→ EXERCISE INSTRUCTIONS:
Go through the data below and copy each line that includes "ipynb".

→ AVAILABLE RECORDS:
__________________________________________________
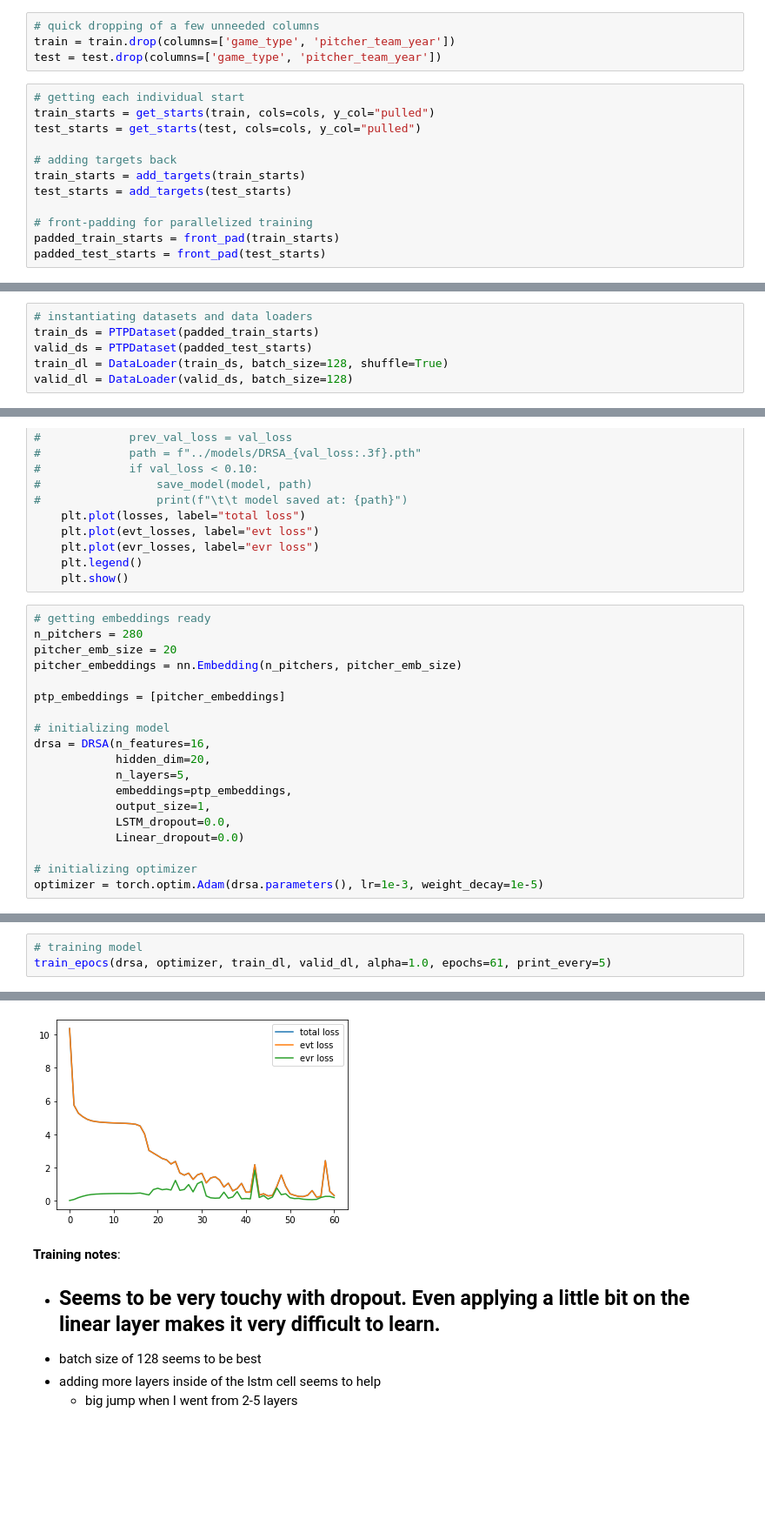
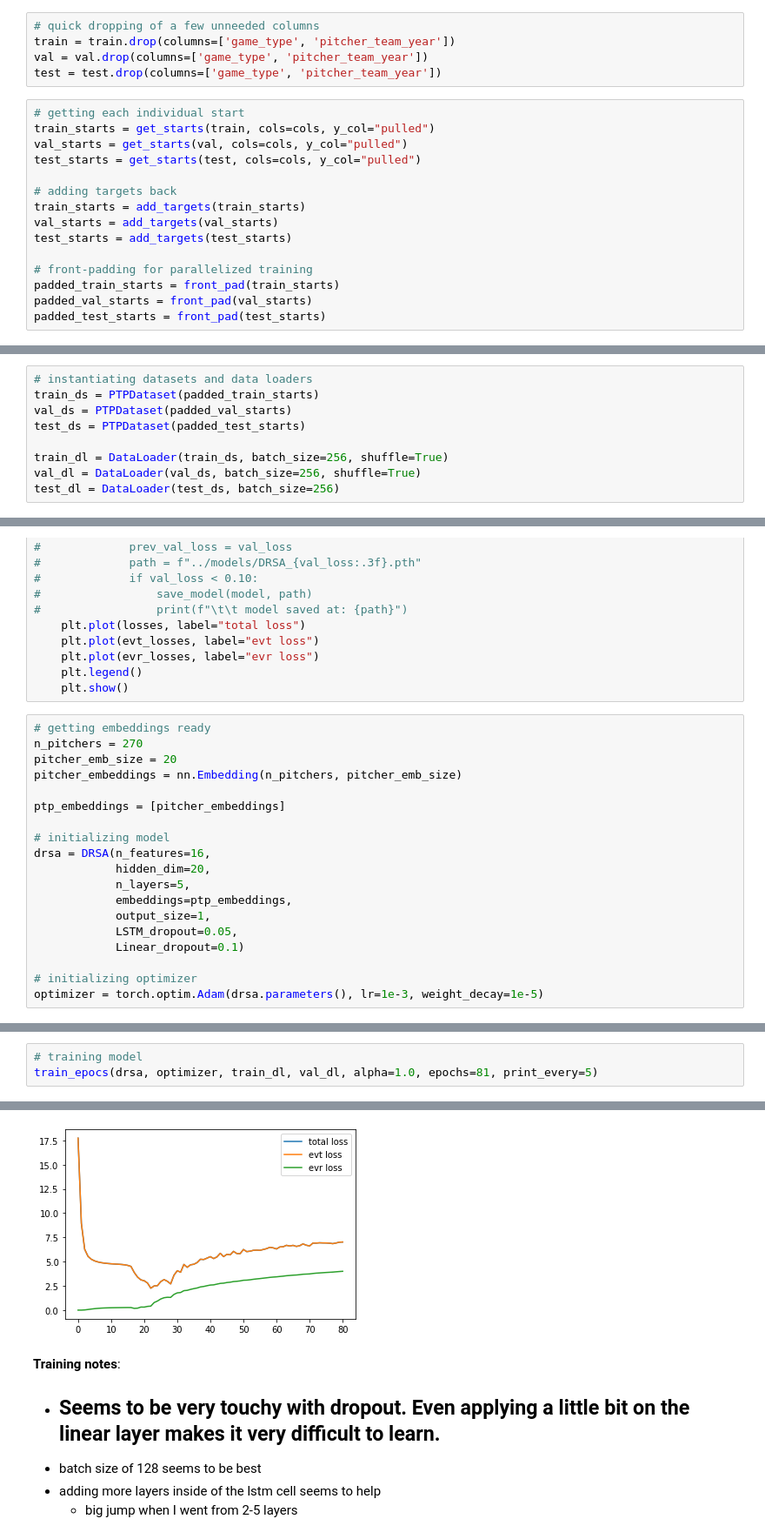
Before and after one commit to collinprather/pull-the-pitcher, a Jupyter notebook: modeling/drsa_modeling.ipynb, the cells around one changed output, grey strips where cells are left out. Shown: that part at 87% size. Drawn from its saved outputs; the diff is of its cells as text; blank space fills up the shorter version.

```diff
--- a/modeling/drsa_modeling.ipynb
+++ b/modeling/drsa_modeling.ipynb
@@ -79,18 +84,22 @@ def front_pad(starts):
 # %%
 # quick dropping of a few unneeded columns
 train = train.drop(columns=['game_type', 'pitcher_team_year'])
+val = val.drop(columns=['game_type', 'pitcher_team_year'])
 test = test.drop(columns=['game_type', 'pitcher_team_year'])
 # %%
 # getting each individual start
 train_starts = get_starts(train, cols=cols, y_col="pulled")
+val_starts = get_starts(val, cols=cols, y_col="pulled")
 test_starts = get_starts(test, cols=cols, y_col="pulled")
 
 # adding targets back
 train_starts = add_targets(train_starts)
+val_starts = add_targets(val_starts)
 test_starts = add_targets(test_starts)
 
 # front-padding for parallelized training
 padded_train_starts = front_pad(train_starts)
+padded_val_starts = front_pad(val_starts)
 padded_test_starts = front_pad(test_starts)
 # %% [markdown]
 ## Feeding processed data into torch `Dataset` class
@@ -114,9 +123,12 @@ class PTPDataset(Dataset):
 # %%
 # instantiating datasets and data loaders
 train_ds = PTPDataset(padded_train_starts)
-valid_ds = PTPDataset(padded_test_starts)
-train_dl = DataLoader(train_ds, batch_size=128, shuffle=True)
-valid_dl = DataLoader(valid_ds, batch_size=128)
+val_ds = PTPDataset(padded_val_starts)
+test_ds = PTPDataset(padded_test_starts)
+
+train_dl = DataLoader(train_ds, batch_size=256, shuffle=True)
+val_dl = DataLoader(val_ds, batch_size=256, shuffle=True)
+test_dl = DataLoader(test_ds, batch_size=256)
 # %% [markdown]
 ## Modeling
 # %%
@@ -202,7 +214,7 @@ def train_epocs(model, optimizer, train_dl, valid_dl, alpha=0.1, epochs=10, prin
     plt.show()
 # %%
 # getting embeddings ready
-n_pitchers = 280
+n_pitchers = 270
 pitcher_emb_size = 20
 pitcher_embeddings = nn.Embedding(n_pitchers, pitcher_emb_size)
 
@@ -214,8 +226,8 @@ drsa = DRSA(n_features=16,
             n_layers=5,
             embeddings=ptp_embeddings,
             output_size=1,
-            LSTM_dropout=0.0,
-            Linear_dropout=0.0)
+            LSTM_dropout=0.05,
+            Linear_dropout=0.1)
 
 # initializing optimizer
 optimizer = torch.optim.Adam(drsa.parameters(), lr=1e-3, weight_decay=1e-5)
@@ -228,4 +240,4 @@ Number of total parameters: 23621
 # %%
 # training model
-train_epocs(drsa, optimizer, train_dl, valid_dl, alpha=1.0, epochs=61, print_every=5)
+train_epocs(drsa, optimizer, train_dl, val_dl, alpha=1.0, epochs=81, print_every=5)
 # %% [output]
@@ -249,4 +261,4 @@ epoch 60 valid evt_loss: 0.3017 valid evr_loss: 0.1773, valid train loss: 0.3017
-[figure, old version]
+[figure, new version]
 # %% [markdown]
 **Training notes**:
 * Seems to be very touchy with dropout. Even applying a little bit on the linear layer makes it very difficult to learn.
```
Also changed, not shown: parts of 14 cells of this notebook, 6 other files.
__________________________________________________
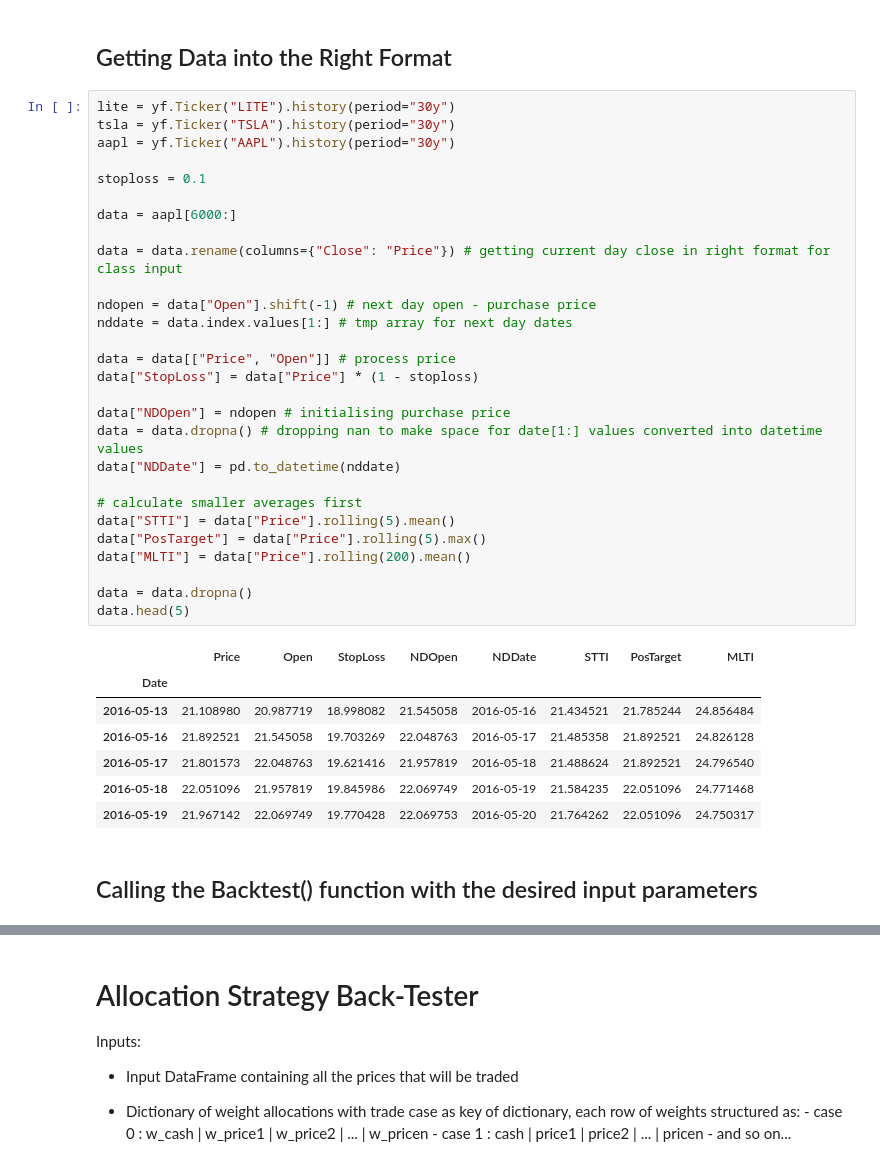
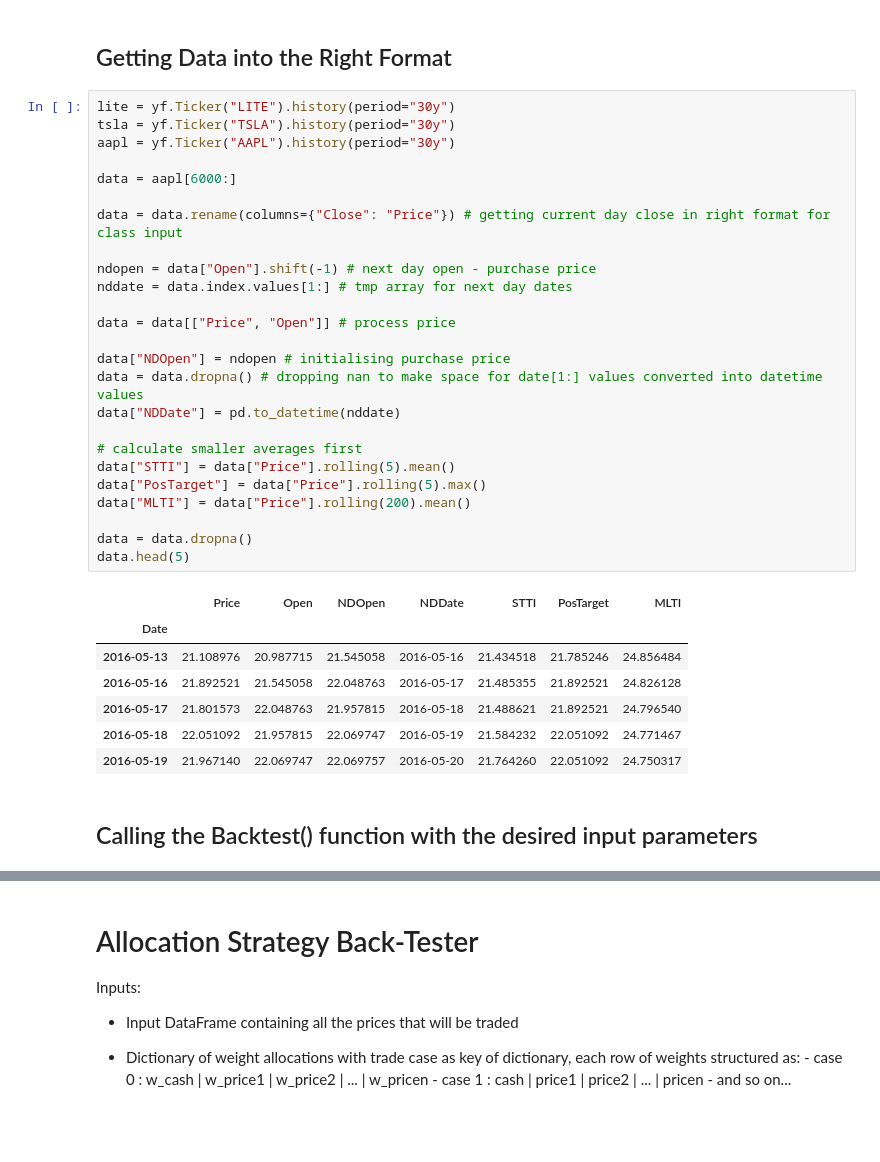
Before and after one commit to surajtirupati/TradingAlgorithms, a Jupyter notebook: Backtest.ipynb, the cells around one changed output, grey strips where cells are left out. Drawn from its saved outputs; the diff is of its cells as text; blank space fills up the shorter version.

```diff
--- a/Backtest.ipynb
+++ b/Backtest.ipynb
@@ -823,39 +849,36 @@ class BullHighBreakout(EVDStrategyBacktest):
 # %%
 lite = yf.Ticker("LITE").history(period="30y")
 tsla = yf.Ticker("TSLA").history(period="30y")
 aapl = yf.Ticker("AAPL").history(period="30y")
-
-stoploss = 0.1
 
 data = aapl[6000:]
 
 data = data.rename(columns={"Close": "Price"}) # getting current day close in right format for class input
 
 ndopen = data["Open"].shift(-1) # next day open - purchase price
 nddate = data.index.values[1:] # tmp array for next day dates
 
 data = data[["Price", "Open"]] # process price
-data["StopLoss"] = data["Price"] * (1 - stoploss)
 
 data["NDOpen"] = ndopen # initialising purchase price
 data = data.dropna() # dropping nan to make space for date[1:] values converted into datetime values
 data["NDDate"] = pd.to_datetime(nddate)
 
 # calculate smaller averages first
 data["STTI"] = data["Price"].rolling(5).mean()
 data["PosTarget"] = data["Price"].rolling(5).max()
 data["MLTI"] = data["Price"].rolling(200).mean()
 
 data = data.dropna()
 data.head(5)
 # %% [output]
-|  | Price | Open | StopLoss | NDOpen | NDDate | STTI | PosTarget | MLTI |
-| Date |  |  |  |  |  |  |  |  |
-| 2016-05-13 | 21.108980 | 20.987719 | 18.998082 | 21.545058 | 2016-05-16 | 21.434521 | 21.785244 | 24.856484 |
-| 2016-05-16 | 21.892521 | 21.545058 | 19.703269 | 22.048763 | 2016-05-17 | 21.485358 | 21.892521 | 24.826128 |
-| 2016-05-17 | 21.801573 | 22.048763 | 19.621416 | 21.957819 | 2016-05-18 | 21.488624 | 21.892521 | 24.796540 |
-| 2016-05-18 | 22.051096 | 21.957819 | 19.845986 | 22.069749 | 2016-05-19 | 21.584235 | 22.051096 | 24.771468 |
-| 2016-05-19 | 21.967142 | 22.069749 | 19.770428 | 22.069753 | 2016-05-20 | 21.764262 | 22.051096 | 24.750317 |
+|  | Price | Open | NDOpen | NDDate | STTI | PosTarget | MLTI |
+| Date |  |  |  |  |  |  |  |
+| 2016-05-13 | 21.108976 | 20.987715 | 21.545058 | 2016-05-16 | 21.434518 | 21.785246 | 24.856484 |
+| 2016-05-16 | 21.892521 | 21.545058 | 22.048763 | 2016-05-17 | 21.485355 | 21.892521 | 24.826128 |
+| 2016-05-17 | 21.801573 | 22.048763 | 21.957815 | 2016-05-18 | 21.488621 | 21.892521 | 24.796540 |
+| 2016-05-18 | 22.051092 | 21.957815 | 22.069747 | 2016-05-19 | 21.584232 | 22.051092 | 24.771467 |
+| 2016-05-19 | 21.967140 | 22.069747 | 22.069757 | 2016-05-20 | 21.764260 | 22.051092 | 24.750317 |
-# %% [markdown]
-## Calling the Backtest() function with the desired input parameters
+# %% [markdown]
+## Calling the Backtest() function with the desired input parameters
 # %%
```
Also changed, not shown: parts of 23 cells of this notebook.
__________________________________________________
→ ANSWER SECTION:
Before and after one commit to collinprather/pull-the-pitcher, a Jupyter notebook: modeling/drsa_modeling.ipynb, the cells around one changed output, grey strips where cells are left out. Shown: that part at 87% size. Drawn from its saved outputs; the diff is of its cells as text; blank space fills up the shorter version.
--- a/modeling/drsa_modeling.ipynb
+++ b/modeling/drsa_modeling.ipynb
Before and after one commit to surajtirupati/TradingAlgorithms, a Jupyter notebook: Backtest.ipynb, the cells around one changed output, grey strips where cells are left out. Drawn from its saved outputs; the diff is of its cells as text; blank space fills up the shorter version.
--- a/Backtest.ipynb
+++ b/Backtest.ipynb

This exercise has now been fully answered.